Matthew 9:9-13, 18-26 - Sunday Scripture Reflection
Updated: Jun 12
As we gather for the Second Sunday after Pentecost, we hear the calling of Matthew (also known as Levi, the tax collector) to join Jesus' group of disciples, followed by two stories of miraculous healing by Jesus. The focus of our Scripture reflection will be the healing stories of Jesus, as we consider God's compassionate love and healing of the broken-hearted and sick through the ministry of Jesus. We will examine the societal norms that would have told Jesus that his attention was being spent on people "outside the circle of concern," yet Jesus' actions proved God's attention is expansive and inclusive. How can we broaden our own practices of compassion and mercy toward others, as Jesus teaches in this lesson?
Our Scripture passage is found in the Gospel according to Matthew. You may find the Scripture lesson by selecting the following link: (Matthew 9:9-13, 18-26).
For continuing study, reflect on these questions (found in the study guide below):
Read the assigned Scripture lesson for the week, and reflect on any words or phrases that might have caught your attention.

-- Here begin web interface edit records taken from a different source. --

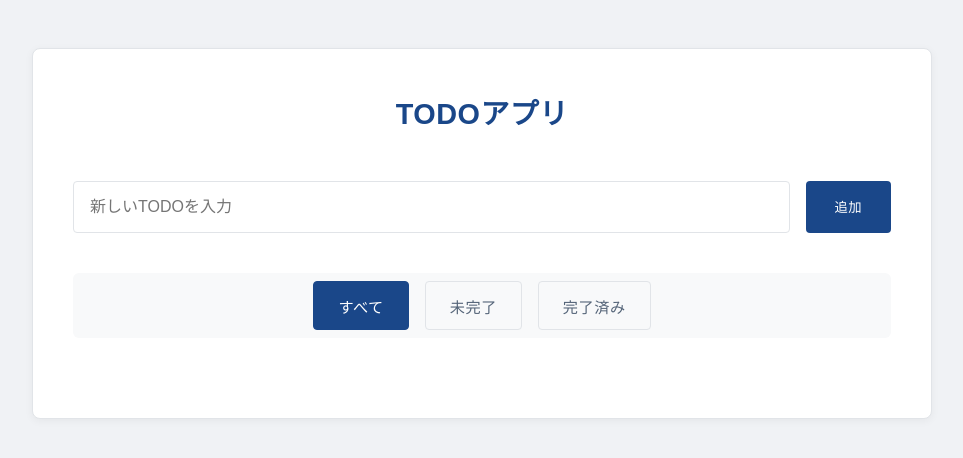
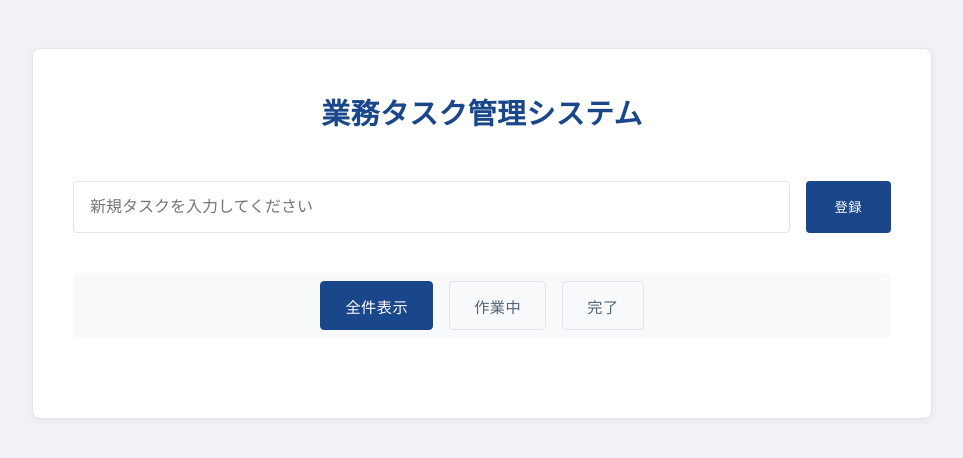
Before and after one commit to hikiroku/turbo-happiness, a Flask app: page / in a window 1280 px wide. Shown: the top 458 px of the page, without its empty margins (158-1121 px from the left). Run offline with Flask 3, Linux system fonts and the light colour scheme; data that the repository does not hold is empty.

Commit message:
✏️ text: より業務的な表現に変更
- タイトルを「業務タスク管理システム」に変更
- ボタンやプレースホルダーのテキストを業務的な表現に修正
- 全体的な用語を統一

```diff
--- a/templates/index.html
+++ b/templates/index.html
@@ -3,22 +3,22 @@
 <head>
     <meta charset="UTF-8">
     <meta name="viewport" content="width=device-width, initial-scale=1.0">
-    <title>TODOアプリ</title>
+    <title>業務タスク管理システム</title>
     <link rel="stylesheet" href="{{ url_for('static', filename='css/style.css') }}">
 </head>
 <body>
     <div class="container">
-        <h1>TODOアプリ</h1>
+        <h1>業務タスク管理システム</h1>
 
         <div class="todo-input">
-            <input type="text" id="todo-input" placeholder="新しいTODOを入力">
-            <button id="add-todo">追加</button>
+            <input type="text" id="todo-input" placeholder="新規タスクを入力してください">
+            <button id="add-todo">登録</button>
         </div>
 
         <div class="todo-filters">
-            <button class="filter-btn active" data-filter="all">すべて</button>
-            <button class="filter-btn" data-filter="active">未完了</button>
-            <button class="filter-btn" data-filter="completed">完了済み</button>
+            <button class="filter-btn active" data-filter="all">全件表示</button>
+            <button class="filter-btn" data-filter="active">作業中</button>
+            <button class="filter-btn" data-filter="completed">完了</button>
         </div>
 
         <ul id="todo-list">
@@ -36,7 +36,7 @@
                 </div>
                 <div class="ai-suggestion"></div>
             </div>
-            <button class="delete-btn">削除</button>
+            <button class="delete-btn">削除する</button>
         </li>
     </template>
 
```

Read the "WHAT..." paragraph in the guide below. Reflect on the author's two statements: "In Matthew, God's power has always been associated with mercy." and "The healings also represent a crossing of social boundaries firmly entrenched within both Roman society and Jewish law." Consider these statements, especially in the context that tax collectors were not considered "nice guys" in first century culture, and yet Jesus calls Matthew to be one of his disciples. What is the significance of this calling?
Read the "WHERE..." paragraph below and reflect and respond to the author's statement, "We are all sinners, but the sinner who understands her need is different from the sinner who claims to need no assistance." How do you think pride and humility might be part of the author's idea of "needing assistance" and "claiming to not need any help?"
Read the "SO WHAT..." paragraph below and reflect on the idea of reaching out to "Jesus, who always has a compassionate heart." Do you feel that Jesus is always available to you, in your life?